DIRECTIONS
Would you please restate the data exactly as it stands, apart from the pictures?

[Stored items from a collection]
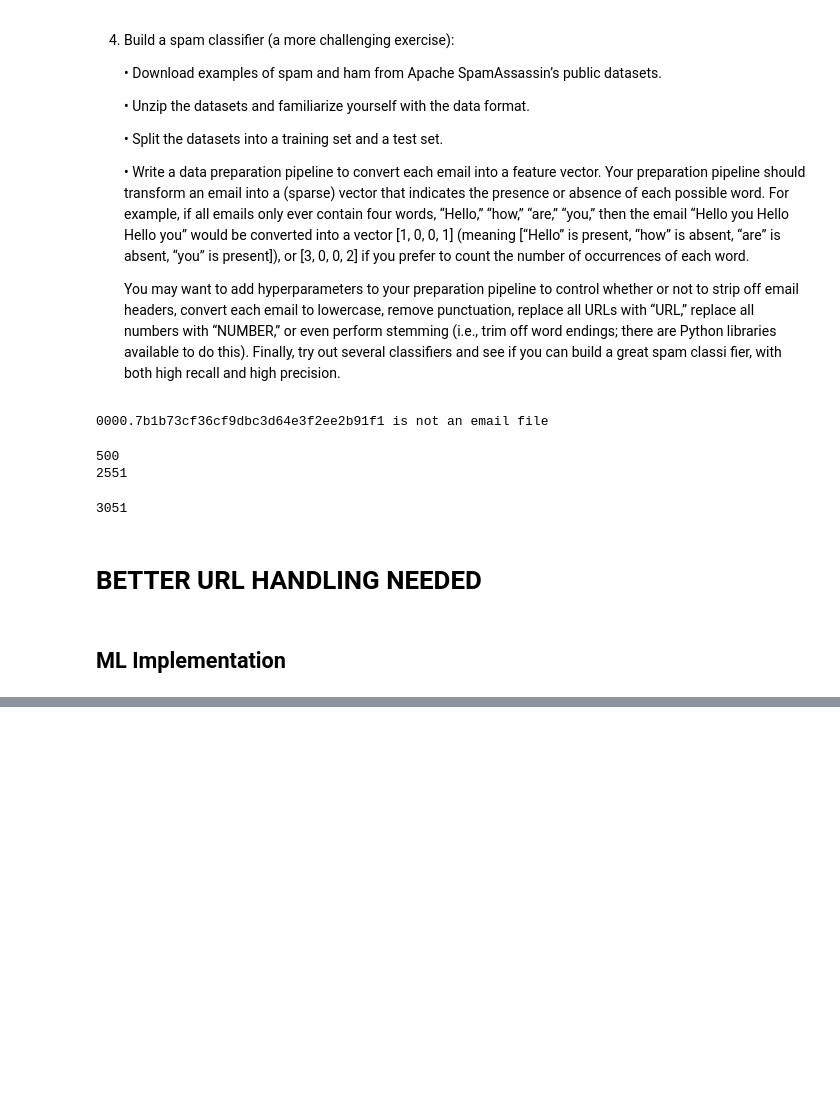
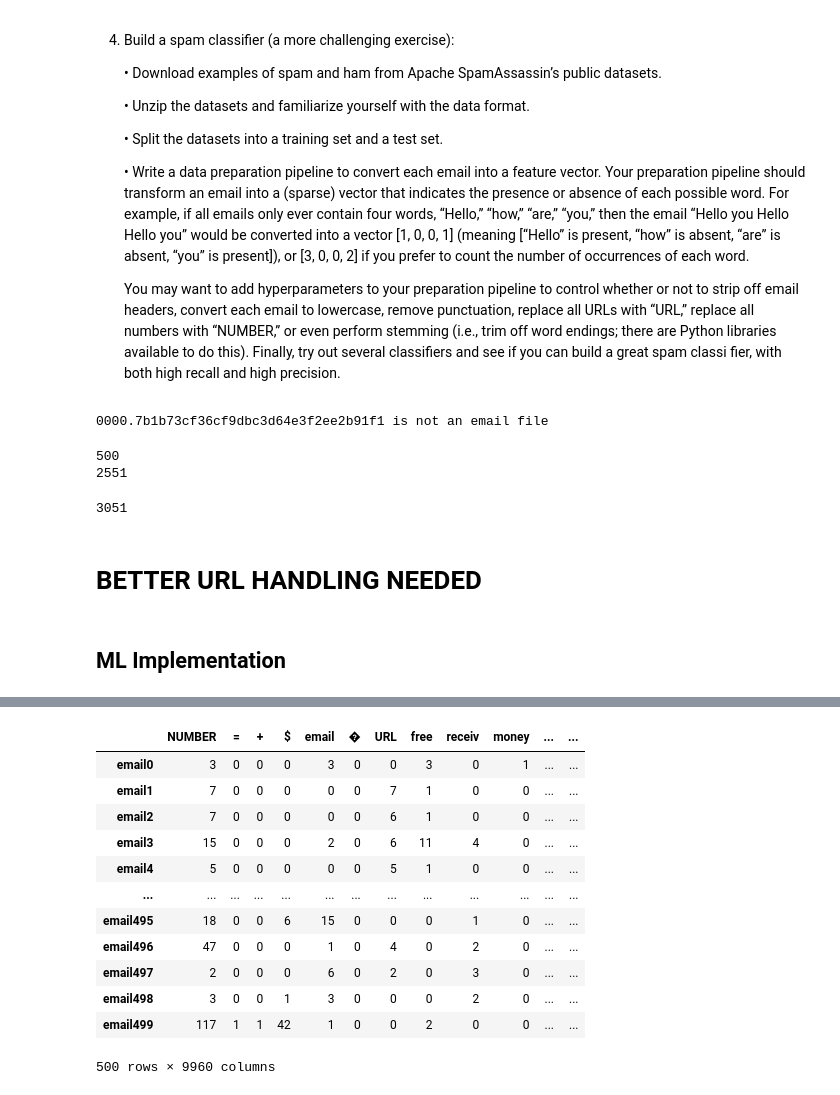
Before and after one commit to tzencirkiran/email_spam_detection, a Jupyter notebook: exercise_4.ipynb, the cells around one changed output, grey strips where cells are left out. Drawn from its saved outputs; the diff is of its cells as text; code cells hidden in the pictures; blank space fills up the shorter version.

Commit message:
ML scores are bad as of now. Small improvements made in Transformers.

```diff
--- a/exercise_4.ipynb
+++ b/exercise_4.ipynb
@@ -243,10 +243,12 @@ from nltk.stem import PorterStemmer
 # %%
 from scipy.sparse import csr_matrix
 # %%
+stop_words =set(stopwords.words("english"))
+
 class WordCountVectorizer(BaseEstimator, TransformerMixin):
 
     def __init__(self, stemming=True, vocab_size=5000, sparse=True):
-        self.stop_words = set(stopwords.words("english"))
+        self.stop_words = stop_words # Here made a change for n_jobs=-1
         self.stemming = stemming
         self.vocab_size = vocab_size
         self.sparse = sparse
@@ -278,7 +280,11 @@ class WordCountVectorizer(BaseEstimator, TransformerMixin):
 
         # Our vocab_size will determine feauture counts, if remaining tokens are not in this list
         # they will be counted as OTHER_ELEMENT
-        features = pd.Series(token_list).value_counts(ascending=False).head(self.vocab_size).index.to_list()
+        features = pd.Series(token_list).value_counts(ascending=False).index.to_list()
+        if self.vocab_size > len(features) or self.vocab_size=="max":
+            pass
+        else:
+            features = features[:self.vocab_size]
 
         # X_tokens is X, contains list of tokens of each row
         return features, X_tokens
@@ -424,0 +460,5 @@ joblib.dump(grid_search, "grid_search_models.joblib")
+# %%
+preprocesser_test = PreProcessing()
+# %%
+processed = preprocesser_test.transform(spam_emails)
+processed
@@ -424,0 +483,18 @@ joblib.dump(grid_search, "grid_search_models.joblib")
+# %%
+vectorizer_test = WordCountVectorizer(vocab_size=20000, sparse=False)
+# %%
+vectorizer_test.transform(processed)
+# %% [output]
+|  | NUMBER | = | + | $ | email | � | URL | free | receiv | money | ... | ... |
+| email0 | 3 | 0 | 0 | 0 | 3 | 0 | 0 | 3 | 0 | 1 | ... | ... |
+| email1 | 7 | 0 | 0 | 0 | 0 | 0 | 7 | 1 | 0 | 0 | ... | ... |
+| email2 | 7 | 0 | 0 | 0 | 0 | 0 | 6 | 1 | 0 | 0 | ... | ... |
+| email3 | 15 | 0 | 0 | 0 | 2 | 0 | 6 | 11 | 4 | 0 | ... | ... |
+| email4 | 5 | 0 | 0 | 0 | 0 | 0 | 5 | 1 | 0 | 0 | ... | ... |
+| ... | ... | ... | ... | ... | ... | ... | ... | ... | ... | ... | ... | ... |
+| email495 | 18 | 0 | 0 | 6 | 15 | 0 | 0 | 0 | 1 | 0 | ... | ... |
+| email496 | 47 | 0 | 0 | 0 | 1 | 0 | 4 | 0 | 2 | 0 | ... | ... |
+| email497 | 2 | 0 | 0 | 0 | 6 | 0 | 2 | 0 | 3 | 0 | ... | ... |
+| email498 | 3 | 0 | 0 | 1 | 3 | 0 | 0 | 0 | 2 | 0 | ... | ... |
+| email499 | 117 | 1 | 1 | 42 | 1 | 0 | 0 | 2 | 0 | 0 | ... | ... |
+500 rows × 9960 columns
```
Also changed, not shown: parts of 12 cells of this notebook.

SOLUTION
Before and after one commit to tzencirkiran/email_spam_detection, a Jupyter notebook: exercise_4.ipynb, the cells around one changed output, grey strips where cells are left out. Drawn from its saved outputs; the diff is of its cells as text; code cells hidden in the pictures; blank space fills up the shorter version.

Commit message:
ML scores are bad as of now. Small improvements made in Transformers.

```diff
--- a/exercise_4.ipynb
+++ b/exercise_4.ipynb
@@ -243,10 +243,12 @@ from nltk.stem import PorterStemmer
 # %%
 from scipy.sparse import csr_matrix
 # %%
+stop_words =set(stopwords.words("english"))
+
 class WordCountVectorizer(BaseEstimator, TransformerMixin):
 
     def __init__(self, stemming=True, vocab_size=5000, sparse=True):
-        self.stop_words = set(stopwords.words("english"))
+        self.stop_words = stop_words # Here made a change for n_jobs=-1
         self.stemming = stemming
         self.vocab_size = vocab_size
         self.sparse = sparse
@@ -278,7 +280,11 @@ class WordCountVectorizer(BaseEstimator, TransformerMixin):
 
         # Our vocab_size will determine feauture counts, if remaining tokens are not in this list
         # they will be counted as OTHER_ELEMENT
-        features = pd.Series(token_list).value_counts(ascending=False).head(self.vocab_size).index.to_list()
+        features = pd.Series(token_list).value_counts(ascending=False).index.to_list()
+        if self.vocab_size > len(features) or self.vocab_size=="max":
+            pass
+        else:
+            features = features[:self.vocab_size]
 
         # X_tokens is X, contains list of tokens of each row
         return features, X_tokens
@@ -424,0 +460,5 @@ joblib.dump(grid_search, "grid_search_models.joblib")
+# %%
+preprocesser_test = PreProcessing()
+# %%
+processed = preprocesser_test.transform(spam_emails)
+processed
@@ -424,0 +483,18 @@ joblib.dump(grid_search, "grid_search_models.joblib")
+# %%
+vectorizer_test = WordCountVectorizer(vocab_size=20000, sparse=False)
+# %%
+vectorizer_test.transform(processed)
+# %% [output]
+|  | NUMBER | = | + | $ | email | � | URL | free | receiv | money | ... | ... |
+| email0 | 3 | 0 | 0 | 0 | 3 | 0 | 0 | 3 | 0 | 1 | ... | ... |
+| email1 | 7 | 0 | 0 | 0 | 0 | 0 | 7 | 1 | 0 | 0 | ... | ... |
+| email2 | 7 | 0 | 0 | 0 | 0 | 0 | 6 | 1 | 0 | 0 | ... | ... |
+| email3 | 15 | 0 | 0 | 0 | 2 | 0 | 6 | 11 | 4 | 0 | ... | ... |
+| email4 | 5 | 0 | 0 | 0 | 0 | 0 | 5 | 1 | 0 | 0 | ... | ... |
+| ... | ... | ... | ... | ... | ... | ... | ... | ... | ... | ... | ... | ... |
+| email495 | 18 | 0 | 0 | 6 | 15 | 0 | 0 | 0 | 1 | 0 | ... | ... |
+| email496 | 47 | 0 | 0 | 0 | 1 | 0 | 4 | 0 | 2 | 0 | ... | ... |
+| email497 | 2 | 0 | 0 | 0 | 6 | 0 | 2 | 0 | 3 | 0 | ... | ... |
+| email498 | 3 | 0 | 0 | 1 | 3 | 0 | 0 | 0 | 2 | 0 | ... | ... |
+| email499 | 117 | 1 | 1 | 42 | 1 | 0 | 0 | 2 | 0 | 0 | ... | ... |
+500 rows × 9960 columns
```
Also changed, not shown: parts of 12 cells of this notebook.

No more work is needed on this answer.